United Nations High Commissioner for Human Rights Michelle Bachelet on Wednesday expressed concern about reports that India’s “divisive policies” were marginalising minority communities. In her annual report to the Geneva-based international organisation, Bachelet said that such policies could undermine India’s economic growth.
“Inequalities stir grievances and unrest; fuel hatred, violence, and threats to peace; and force people to leave their homes and countries,” she said in her address to the 40th session of the UN Human Rights Council. “Inequalities undermine social progress, and economic and political stability. But human rights build hope. They bind humanity together with shared principles and a better future, in sharp contrast to the divisive, destructive forces of repression, exploitation, scapegoating, discrimination – and inequalities.”
“In India, where there has also been significant poverty reduction in overall terms, inequality remains a serious issue,” Bachelet said. “In addition, we are receiving reports that indicate increasing harassment and targeting of minorities – in particular Muslims and people from historically disadvantaged and marginalised groups, such as Dalits and Adivasis.”

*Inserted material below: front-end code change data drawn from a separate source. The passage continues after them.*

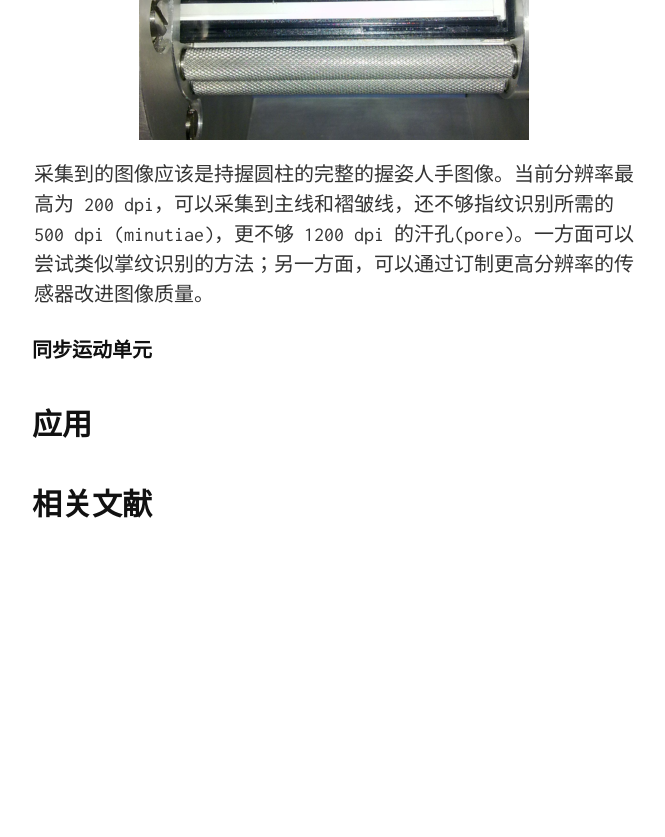
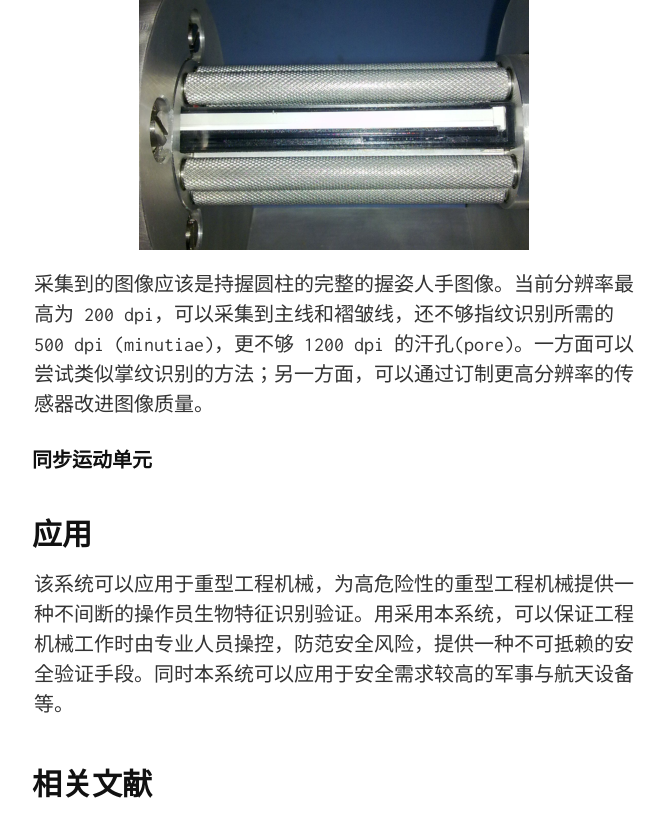
Before and after one commit to quxiaofeng/doorhandle, a Jekyll site: the page built from cn.html, in a window 1280 px wide and 900 px high, scrolled down 1602 px. Shown: the top 837 px of the window, without its empty margins (306-971 px from the left). Built offline with Jekyll 4.4.1, drawn with Linux system fonts in a browser that asks for light colours; Markdown is read by kramdown in place of the engine named in the settings; before the commit the page ends 2222 px from its top, so only the background shows below that; some of the changed text lies outside the part shown.

Commit message:
Update the content
Signed-off-by: Xiaofeng QU <xiaofeng.qu.hk@ieee.org>

```diff
--- a/_includes/cn.md
+++ b/_includes/cn.md
@@ -4,6 +4,8 @@
 [English version (英文版)](/)
 
 ## 简介 ##
+
+该系统主要设计目的为供重型机械操作者使用，满足连续的不间断的生物特征识别安全保证需求，提供一种满足人体工程学的不打断工作进程的生物特征识别技术。
 
 原理
 -------------
@@ -31,5 +33,7 @@
 应用
 -------------
 
+该系统可以应用于重型工程机械，为高危险性的重型工程机械提供一种不间断的操作员生物特征识别验证。用采用本系统，可以保证工程机械工作时由专业人员操控，防范安全风险，提供一种不可抵赖的安全验证手段。同时本系统可以应用于安全需求较高的军事与航天设备等。
+
 相关文献
 -------------
```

It appears that narrow political agendas are “driving the further marginalisation of vulnerable people”, she said, adding: “I fear that these divisive policies will not only harm many individuals, but also undermine the success of India’s economic growth story.” Bachelet highlighted major human rights violations in other parts of the world as well in her address.

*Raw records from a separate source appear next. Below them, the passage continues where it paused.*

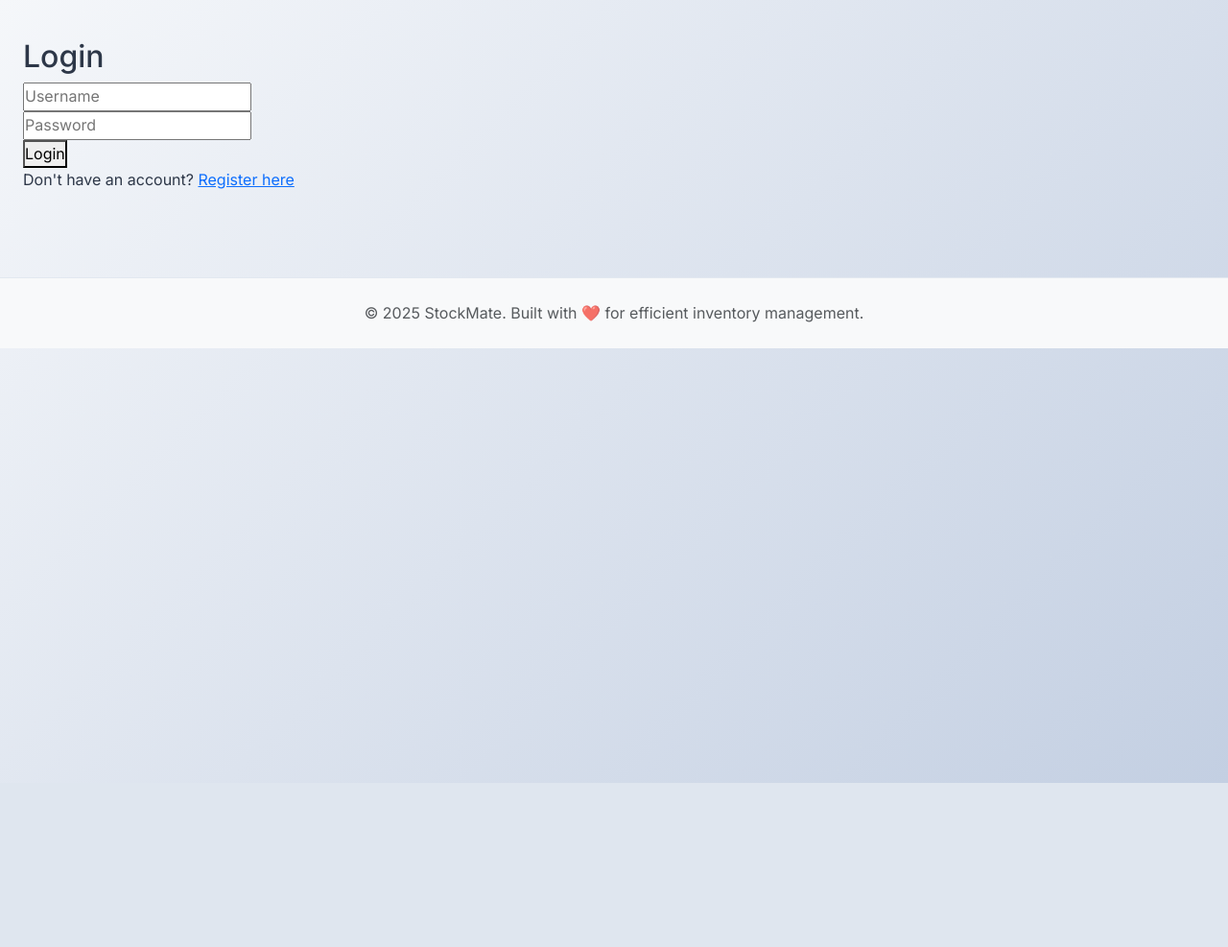
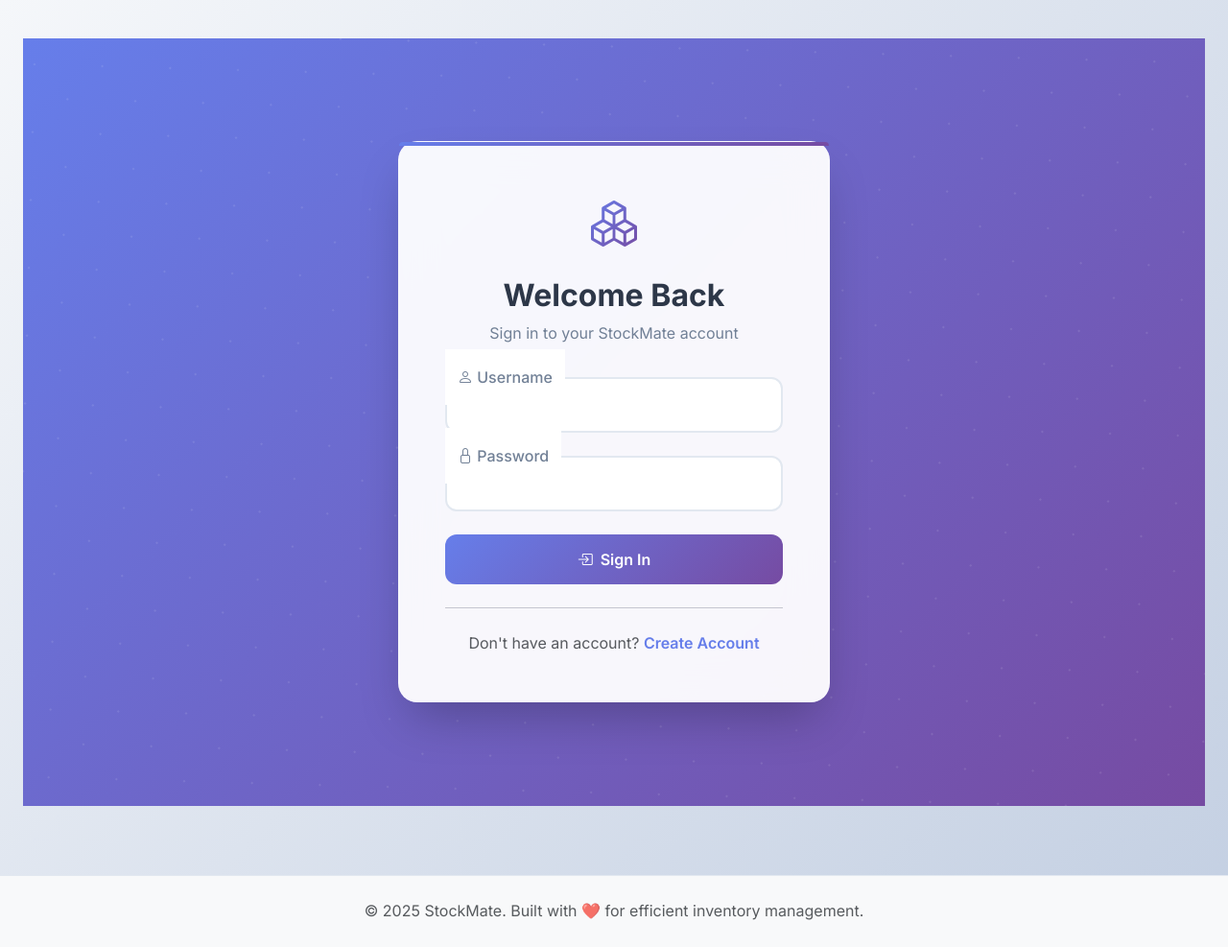
Before and after one commit to Vedant9892/as, a Flask app: page /login in a window 1280 px wide. Shown: the whole page at 96% size. Before the commit the page ends 816 px from the top, so only its background shows below. Run offline with Flask 3, Linux system fonts and the light colour scheme.

Commit message:
Update login.html

```diff
--- a/templates/login.html
+++ b/templates/login.html
@@ -1,11 +1,76 @@
 {% extends "base.html" %}
-{% block title %}Login{% endblock %}
+{% block title %}Login - StockMate{% endblock %}
+
 {% block content %}
-<h2>Login</h2>
-<form method="POST">
-    <input type="text" name="username" placeholder="Username" required><br>
-    <input type="password" name="password" placeholder="Password" required><br>
-    <button type="submit">Login</button>
-</form>
-<p>Don't have an account? <a href="{{ url_for('register') }}">Register here</a></p>
+<div class="auth-container">
+    <div class="auth-card bounce-in">
+        <div class="auth-header">
+            <div class="mb-3">
+                <i class="bi bi-boxes" style="font-size: 3rem; background: linear-gradient(135deg, #667eea, #764ba2); -webkit-background-clip: text; -webkit-text-fill-color: transparent;"></i>
+            </div>
+            <h2>Welcome Back</h2>
+            <p>Sign in to your StockMate account</p>
+        </div>
+
+        <form method="POST" class="needs-validation" novalidate>
+            <div class="form-floating">
+                <input type="text" class="form-control" id="username" name="username" placeholder="Username" required>
+                <label for="username" class="form-label">
+                    <i class="bi bi-person"></i> Username
+                </label>
+                <div class="invalid-feedback">
+                    Please enter your username.
+                </div>
+            </div>
+
+            <div class="form-floating">
+                <input type="password" class="form-control" id="password" name="password" placeholder="Password" required>
+                <label for="password" class="form-label">
+                    <i class="bi bi-lock"></i> Password
+                </label>
+                <div class="invalid-feedback">
+                    Please enter your password.
+                </div>
+            </div>
+
+            <div class="d-grid mb-3">
+                <button type="submit" class="btn btn-primary btn-lg">
+                    <i class="bi bi-box-arrow-in-right"></i>
+                    Sign In
+                </button>
+            </div>
+
+            <hr class="my-4">
+
+            <div class="text-center">
+                <p class="text-muted mb-0">
+                    Don't have an account?
+                    <a href="{{ url_for('register') }}" class="text-decoration-none fw-semibold"
+                       style="color: var(--primary-color);">
+                        Create Account
+                    </a>
+                </p>
+            </div>
+        </form>
+    </div>
+</div>
+
+<script>
+// Form validation
+(function() {
+    'use strict';
+    window.addEventListener('load', function() {
+        var forms = document.getElementsByClassName('needs-validation');
+        var validation = Array.prototype.filter.call(forms, function(form) {
+            form.addEventListener('submit', function(event) {
+                if (form.checkValidity() === false) {
+                    event.preventDefault();
+                    event.stopPropagation();
+                }
+                form.classList.add('was-validated');
+            }, false);
+        });
+    }, false);
+})();
+</script>
 {% endblock %}
```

Her statement came a day after Amnesty International India released a report saying nearly 70% of all alleged hate crimes in India since September 2015 were committed on the basis of caste. The organisation documented 721 alleged incidents – including rapes, assaults and murders – in the period, of which 498 were against Dalits and 156 against Muslims. As many as 103 incidents were “cow-related”, Amnesty had said.